- Microscopic Imager for obtaining close-up, high-resolution images of rocks and soils.
- Rock Abrasion Tool for removing dusty and weathered rock surfaces and exposing fresh material for examination by instruments onboard.
Other rovers on Mars
- Another NASA rover called Curiosity, which arrived on Mars in 2012, continues its work on the Martian surface, collecting soil samples to analyze them for signs of organic compounds.
- NASA’s InSight spacecraft, the first robotic lander designed to study the deep interior of a distant world, touched down safely on the surface of Mars in November, with instruments to detect planetary seismic rumblings never measured anywhere but Earth.
- InSight and the next Mars rover mission, scheduled for 2020, are both seen as precursors for eventual human exploration of Mars.
Other missions on Mars:
- Mars Atmosphere and Volatile Evolution (MAVEN) mission was developed to study the Martian atmosphere while orbiting Mars. it was launched in 2013.
- In September 2014, MAVEN reached Mars and was inserted into an areocentric elliptic orbit 6,200 km (3,900 mi) by 150 km (93 mi) above the planet’s surface.
- NASA announced that data from MAVEN shows that the deterioration of Mars’ atmosphere increases significantly during solar storms.
Mission Goals include determining how the planet’s atmosphere and water, presumed to have once been substantial, were lost over time.
Four scientific objectives of MAVEN
- Determine the role that loss of volatiles to space from the Martian atmosphere has played through time.
- Determine the current state of the upper atmosphere, ionosphere, and interactions with the solar wind.
- Determine the current rates of escape of neutral gases and ions to space and the processes controlling them.
- Determine the ratios of stable isotopes in the Martian atmosphere.
- The Mars Orbiter Mission (MOM), also called Mangalyaan, It was launched on 5 November 2013 by the Indian Space Research Organisation(ISRO).
- Marking India’s first venture into the interplanetary space, MOM will explore and observe Mars surface features, morphology, mineralogy and the Martian atmosphere.
- Further, a specific search for methane in the Martian atmosphere will provide information about the possibility or the past existence of life on the planet.
- It is India’s first interplanetary mission and it made it the fourth space agency to reach Mars, after Roscosmos, NASA, and the European Space Agency.
- India is the first Asian nation to reach Mars orbit, and the first nation in the world to do so in its first attempt.
- The primary objective of the mission is to develop the technologies required for designing, planning, management and operations of an interplanetary mission.
- The secondary objective is to explore Mars’ surface features, morphology, mineralogy and Martian atmosphere using indigenous scientific instruments.
The scientific objectives deal with the following major aspects:

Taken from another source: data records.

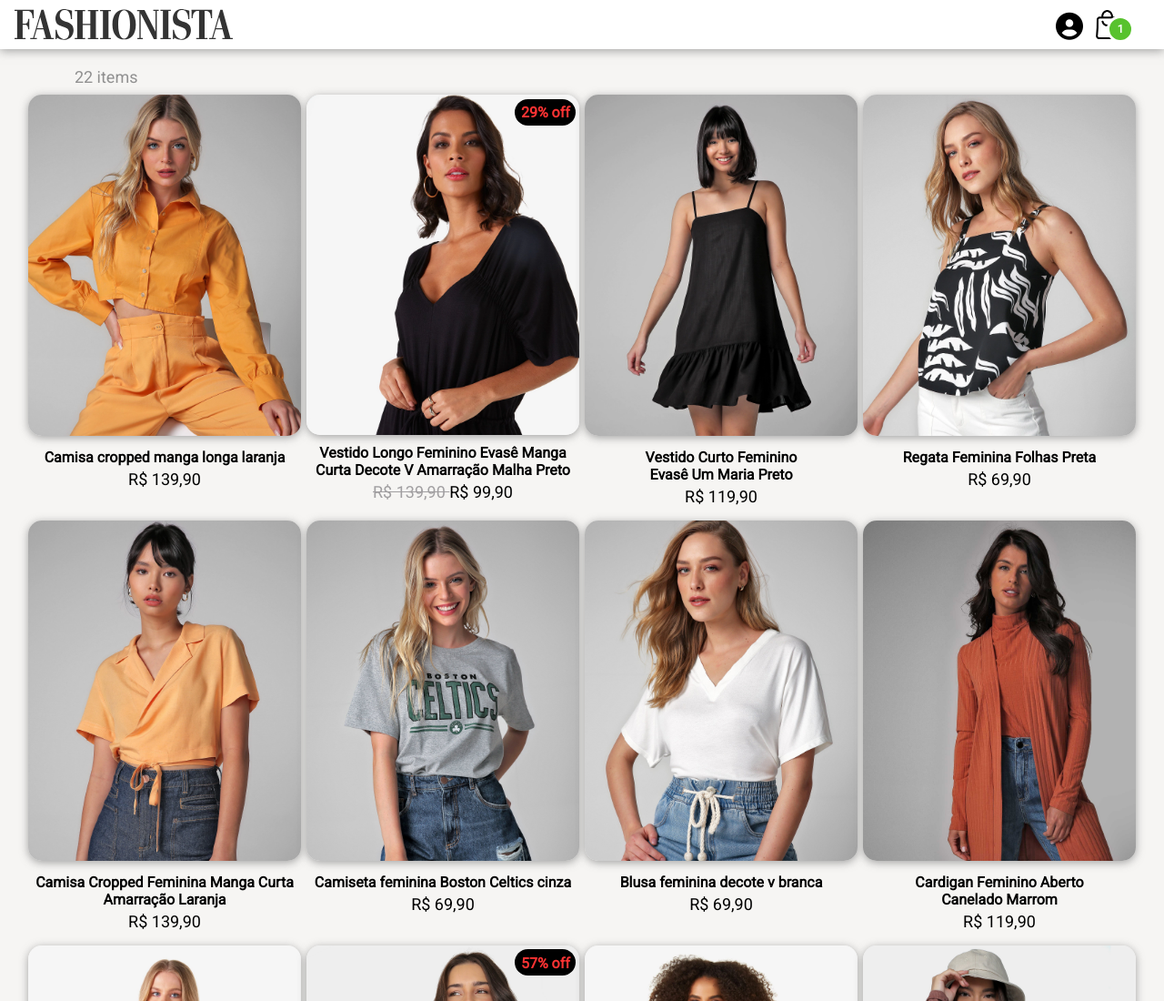
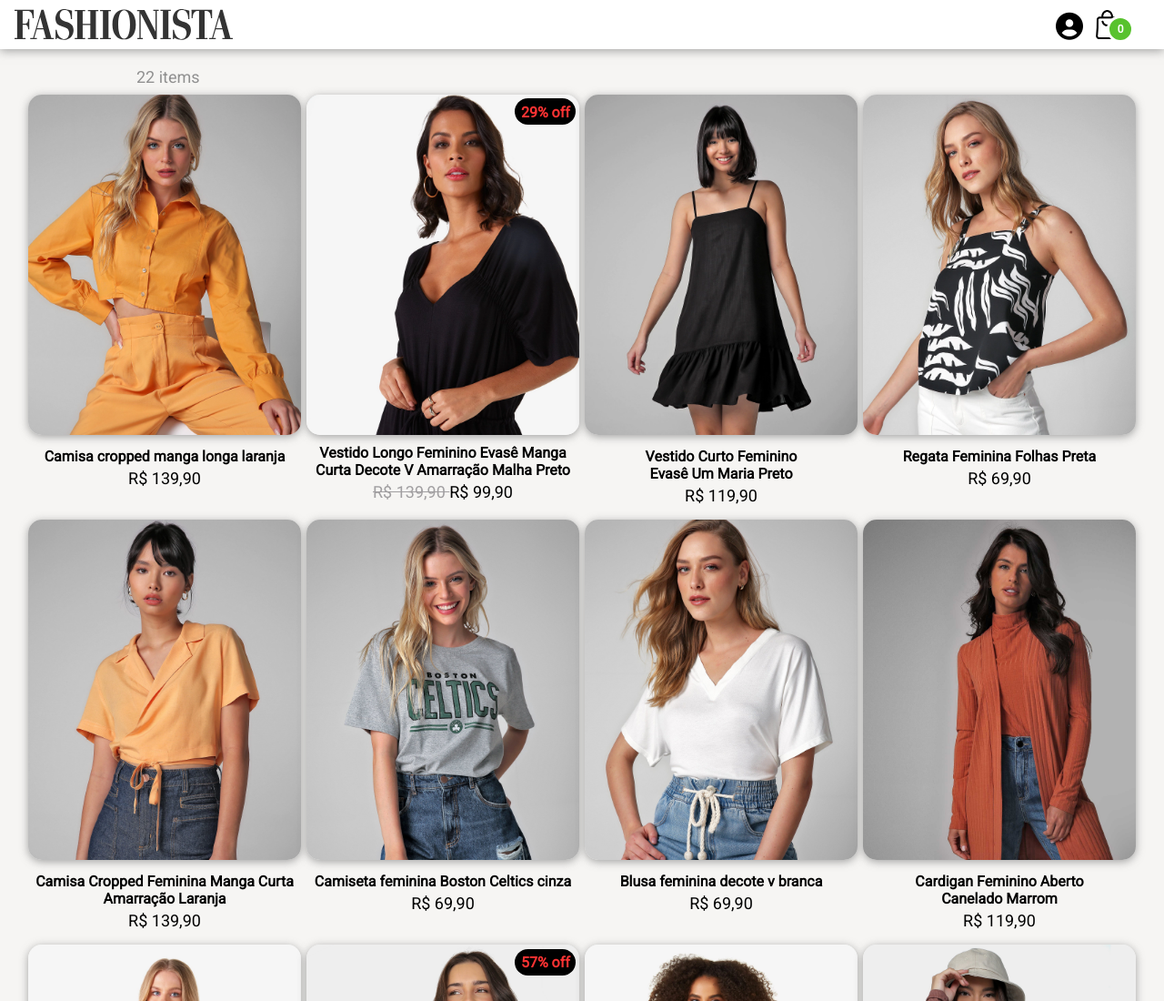
Before and after one commit to AESH9/FashionistaHome, a plain HTML site: page home.html in a window 1280 px wide. Shown: the top 1100 px of the page at 91% size. Drawn offline with Linux system fonts and the light colour scheme.

Commit message:
FashionistaHome

```diff
--- a/home.html
+++ b/home.html
@@ -23,7 +23,7 @@
       <a href="#"><i class="fa-solid fa-circle-user" id="nav-icons" style="font-size: 30px;"></i></a>
       <div class="mudar">
         <img src="./img/bag.png" style="width: 33px; height: auto;">
-        <div class="contador">1</div>
+        <div class="contador">0</div>
       </div>
     </div>
 
--- a/styles.css
+++ b/styles.css
@@ -250,6 +250,13 @@ footer {
 @media (min-width:600px) {
   .container {
     grid-template-columns: repeat(2, 0fr);
+
+  }
+
+  .itens{
+    padding-top: 20px;
+    padding-left: 150px;
+    margin-bottom: 5px;
   }
 }
 
```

- Exploration of Mars surface features by studying the morphology, topography and mineralogy
- Study the constituents of Martian atmosphere including methane and CO2 using remote sensing techniques
- Study the dynamics of the upper atmosphere of Mars, effects of solar wind and radiation and the escape of volatiles to outer space
The mission would also provide multiple opportunities to observe the Martian moon Phobos and also offer an opportunity to identify and re-estimate the orbits of asteroids seen during the Martian Transfer Trajectory.